> _THE TASK_
Every line that includes the word "Contabilidade" needs to be copied from the listing.

- - -

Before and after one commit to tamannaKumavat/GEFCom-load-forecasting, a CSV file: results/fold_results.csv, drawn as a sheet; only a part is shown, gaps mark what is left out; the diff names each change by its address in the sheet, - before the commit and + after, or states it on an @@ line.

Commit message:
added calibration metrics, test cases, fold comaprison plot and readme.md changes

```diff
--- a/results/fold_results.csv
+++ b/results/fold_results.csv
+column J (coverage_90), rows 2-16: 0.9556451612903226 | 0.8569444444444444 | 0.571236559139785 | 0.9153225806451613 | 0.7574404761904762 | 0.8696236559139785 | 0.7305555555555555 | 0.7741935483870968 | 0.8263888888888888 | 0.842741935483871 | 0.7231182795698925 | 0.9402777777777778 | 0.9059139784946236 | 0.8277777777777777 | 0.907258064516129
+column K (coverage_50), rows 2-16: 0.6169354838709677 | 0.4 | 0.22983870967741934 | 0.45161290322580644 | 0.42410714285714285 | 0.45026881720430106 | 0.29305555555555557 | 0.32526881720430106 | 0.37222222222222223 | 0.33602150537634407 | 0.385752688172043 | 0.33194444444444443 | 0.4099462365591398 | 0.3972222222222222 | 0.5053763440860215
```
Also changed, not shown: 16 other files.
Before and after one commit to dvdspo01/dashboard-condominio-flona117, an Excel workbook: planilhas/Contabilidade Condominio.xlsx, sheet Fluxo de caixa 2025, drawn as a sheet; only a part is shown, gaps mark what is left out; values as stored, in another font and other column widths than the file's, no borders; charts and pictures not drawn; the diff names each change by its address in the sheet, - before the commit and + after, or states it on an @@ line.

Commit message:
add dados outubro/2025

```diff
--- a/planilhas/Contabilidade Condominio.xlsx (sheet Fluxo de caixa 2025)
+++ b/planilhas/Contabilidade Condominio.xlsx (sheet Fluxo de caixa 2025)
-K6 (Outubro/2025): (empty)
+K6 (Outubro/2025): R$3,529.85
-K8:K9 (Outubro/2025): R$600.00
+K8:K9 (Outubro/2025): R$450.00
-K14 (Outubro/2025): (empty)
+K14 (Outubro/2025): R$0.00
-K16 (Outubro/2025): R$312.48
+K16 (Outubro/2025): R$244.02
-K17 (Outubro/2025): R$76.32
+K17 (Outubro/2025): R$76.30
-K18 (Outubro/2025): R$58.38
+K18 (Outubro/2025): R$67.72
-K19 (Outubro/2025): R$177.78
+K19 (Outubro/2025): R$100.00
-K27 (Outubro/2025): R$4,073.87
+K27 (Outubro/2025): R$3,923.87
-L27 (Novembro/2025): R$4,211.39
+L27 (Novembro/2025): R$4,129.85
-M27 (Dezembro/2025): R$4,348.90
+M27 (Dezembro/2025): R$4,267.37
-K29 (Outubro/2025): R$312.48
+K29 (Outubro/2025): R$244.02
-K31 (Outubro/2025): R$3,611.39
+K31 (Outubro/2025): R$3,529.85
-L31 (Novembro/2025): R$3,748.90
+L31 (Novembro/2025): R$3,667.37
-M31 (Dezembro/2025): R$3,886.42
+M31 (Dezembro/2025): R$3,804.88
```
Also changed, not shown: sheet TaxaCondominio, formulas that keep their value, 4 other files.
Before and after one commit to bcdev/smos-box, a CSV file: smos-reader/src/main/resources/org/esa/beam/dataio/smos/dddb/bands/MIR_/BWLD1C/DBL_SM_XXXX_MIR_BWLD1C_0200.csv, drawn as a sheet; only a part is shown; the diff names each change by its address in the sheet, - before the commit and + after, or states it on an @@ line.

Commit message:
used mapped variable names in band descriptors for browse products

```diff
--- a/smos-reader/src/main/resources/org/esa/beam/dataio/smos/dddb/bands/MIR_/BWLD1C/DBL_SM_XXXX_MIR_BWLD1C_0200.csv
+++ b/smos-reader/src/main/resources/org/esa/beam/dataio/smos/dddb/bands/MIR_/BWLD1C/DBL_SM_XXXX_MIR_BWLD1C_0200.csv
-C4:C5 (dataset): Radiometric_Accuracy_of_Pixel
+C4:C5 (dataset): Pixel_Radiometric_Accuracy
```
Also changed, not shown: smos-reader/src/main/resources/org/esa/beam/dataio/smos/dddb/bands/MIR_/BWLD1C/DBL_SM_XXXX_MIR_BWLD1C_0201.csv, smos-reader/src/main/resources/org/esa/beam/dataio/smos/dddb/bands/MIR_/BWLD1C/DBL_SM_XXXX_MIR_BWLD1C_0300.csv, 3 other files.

- - -

> _YOUR RESPONSE_
Before and after one commit to dvdspo01/dashboard-condominio-flona117, an Excel workbook: planilhas/Contabilidade Condominio.xlsx, sheet Fluxo de caixa 2025, drawn as a sheet; only a part is shown, gaps mark what is left out; values as stored, in another font and other column widths than the file's, no borders; charts and pictures not drawn; the diff names each change by its address in the sheet, - before the commit and + after, or states it on an @@ line.
--- a/planilhas/Contabilidade Condominio.xlsx (sheet Fluxo de caixa 2025)
+++ b/planilhas/Contabilidade Condominio.xlsx (sheet Fluxo de caixa 2025)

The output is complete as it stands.